Problem to work on ->
Copy each line of the entries beneath that contains the word "suites".

Change detection data
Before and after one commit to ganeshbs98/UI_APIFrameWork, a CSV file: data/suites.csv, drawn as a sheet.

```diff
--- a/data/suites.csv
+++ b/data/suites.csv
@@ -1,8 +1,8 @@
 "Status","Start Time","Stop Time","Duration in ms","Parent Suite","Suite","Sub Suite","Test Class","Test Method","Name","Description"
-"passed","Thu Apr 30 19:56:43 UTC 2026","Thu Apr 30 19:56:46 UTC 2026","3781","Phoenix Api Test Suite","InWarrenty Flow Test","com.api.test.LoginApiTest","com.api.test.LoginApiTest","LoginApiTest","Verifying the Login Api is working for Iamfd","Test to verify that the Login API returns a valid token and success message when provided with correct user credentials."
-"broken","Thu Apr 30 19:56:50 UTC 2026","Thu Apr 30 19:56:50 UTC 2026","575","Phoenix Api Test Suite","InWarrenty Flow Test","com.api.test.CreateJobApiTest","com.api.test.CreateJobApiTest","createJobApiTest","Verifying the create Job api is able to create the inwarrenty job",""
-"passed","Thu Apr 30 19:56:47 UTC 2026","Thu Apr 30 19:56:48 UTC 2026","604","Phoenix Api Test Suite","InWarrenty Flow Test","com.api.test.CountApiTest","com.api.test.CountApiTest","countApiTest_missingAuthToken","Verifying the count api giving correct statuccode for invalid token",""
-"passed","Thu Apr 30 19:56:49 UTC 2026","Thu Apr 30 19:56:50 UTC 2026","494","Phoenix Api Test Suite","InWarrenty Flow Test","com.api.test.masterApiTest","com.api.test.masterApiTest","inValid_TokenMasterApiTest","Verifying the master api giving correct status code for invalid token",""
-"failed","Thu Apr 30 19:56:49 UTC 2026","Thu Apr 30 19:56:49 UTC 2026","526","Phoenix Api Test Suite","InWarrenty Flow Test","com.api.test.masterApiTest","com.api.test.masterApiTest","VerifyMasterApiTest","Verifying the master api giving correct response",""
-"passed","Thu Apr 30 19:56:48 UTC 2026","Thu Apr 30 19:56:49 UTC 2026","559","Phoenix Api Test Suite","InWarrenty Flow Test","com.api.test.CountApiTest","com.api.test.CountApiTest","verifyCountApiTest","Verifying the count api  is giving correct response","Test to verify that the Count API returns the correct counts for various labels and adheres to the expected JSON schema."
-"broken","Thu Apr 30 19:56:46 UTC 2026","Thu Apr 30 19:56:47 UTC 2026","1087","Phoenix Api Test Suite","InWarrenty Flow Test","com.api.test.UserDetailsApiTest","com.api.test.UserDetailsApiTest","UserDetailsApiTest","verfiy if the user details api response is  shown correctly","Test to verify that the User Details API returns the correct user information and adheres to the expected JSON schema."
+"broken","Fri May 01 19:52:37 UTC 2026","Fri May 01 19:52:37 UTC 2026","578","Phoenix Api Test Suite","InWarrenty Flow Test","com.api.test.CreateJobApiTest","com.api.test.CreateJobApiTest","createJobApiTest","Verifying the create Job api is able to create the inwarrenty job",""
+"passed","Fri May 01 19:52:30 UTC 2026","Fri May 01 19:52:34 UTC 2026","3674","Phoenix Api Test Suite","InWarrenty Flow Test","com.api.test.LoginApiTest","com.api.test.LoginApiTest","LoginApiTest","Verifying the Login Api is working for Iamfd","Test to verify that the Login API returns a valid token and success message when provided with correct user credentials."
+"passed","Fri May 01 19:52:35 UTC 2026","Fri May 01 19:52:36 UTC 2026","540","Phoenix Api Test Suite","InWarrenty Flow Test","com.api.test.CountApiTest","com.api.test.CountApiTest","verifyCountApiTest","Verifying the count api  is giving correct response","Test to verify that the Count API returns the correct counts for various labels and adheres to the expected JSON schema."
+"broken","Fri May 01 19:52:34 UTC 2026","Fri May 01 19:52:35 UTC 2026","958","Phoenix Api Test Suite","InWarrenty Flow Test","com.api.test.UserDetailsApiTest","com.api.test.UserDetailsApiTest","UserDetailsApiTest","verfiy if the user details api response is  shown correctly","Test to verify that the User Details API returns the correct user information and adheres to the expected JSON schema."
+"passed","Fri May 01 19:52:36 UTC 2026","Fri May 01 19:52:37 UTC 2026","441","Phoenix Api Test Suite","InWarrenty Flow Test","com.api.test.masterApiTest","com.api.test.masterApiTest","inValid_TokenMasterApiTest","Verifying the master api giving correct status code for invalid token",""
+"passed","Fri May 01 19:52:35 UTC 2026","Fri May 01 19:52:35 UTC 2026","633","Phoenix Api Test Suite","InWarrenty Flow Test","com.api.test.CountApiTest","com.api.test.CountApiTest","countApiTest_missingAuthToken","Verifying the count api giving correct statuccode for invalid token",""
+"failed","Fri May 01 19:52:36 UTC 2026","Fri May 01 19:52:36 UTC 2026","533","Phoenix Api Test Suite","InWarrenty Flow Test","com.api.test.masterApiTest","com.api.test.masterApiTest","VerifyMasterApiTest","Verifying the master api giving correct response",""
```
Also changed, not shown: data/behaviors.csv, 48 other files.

---

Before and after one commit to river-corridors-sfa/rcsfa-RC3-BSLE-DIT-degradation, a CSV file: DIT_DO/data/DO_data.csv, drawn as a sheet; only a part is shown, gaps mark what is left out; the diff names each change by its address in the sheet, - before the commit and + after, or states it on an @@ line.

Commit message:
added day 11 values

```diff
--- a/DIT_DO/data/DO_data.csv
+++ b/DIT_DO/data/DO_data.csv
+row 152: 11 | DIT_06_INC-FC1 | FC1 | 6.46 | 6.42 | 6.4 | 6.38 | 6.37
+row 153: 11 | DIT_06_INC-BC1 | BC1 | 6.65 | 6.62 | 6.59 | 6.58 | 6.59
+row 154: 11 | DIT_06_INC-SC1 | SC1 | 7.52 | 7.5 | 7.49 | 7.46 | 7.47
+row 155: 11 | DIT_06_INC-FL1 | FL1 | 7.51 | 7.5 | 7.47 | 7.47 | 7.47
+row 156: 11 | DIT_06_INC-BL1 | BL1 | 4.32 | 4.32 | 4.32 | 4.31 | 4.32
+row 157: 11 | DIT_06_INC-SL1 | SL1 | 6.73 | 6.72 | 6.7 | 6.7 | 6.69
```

Expected answer ->
Before and after one commit to ganeshbs98/UI_APIFrameWork, a CSV file: data/suites.csv, drawn as a sheet.
--- a/data/suites.csv
+++ b/data/suites.csv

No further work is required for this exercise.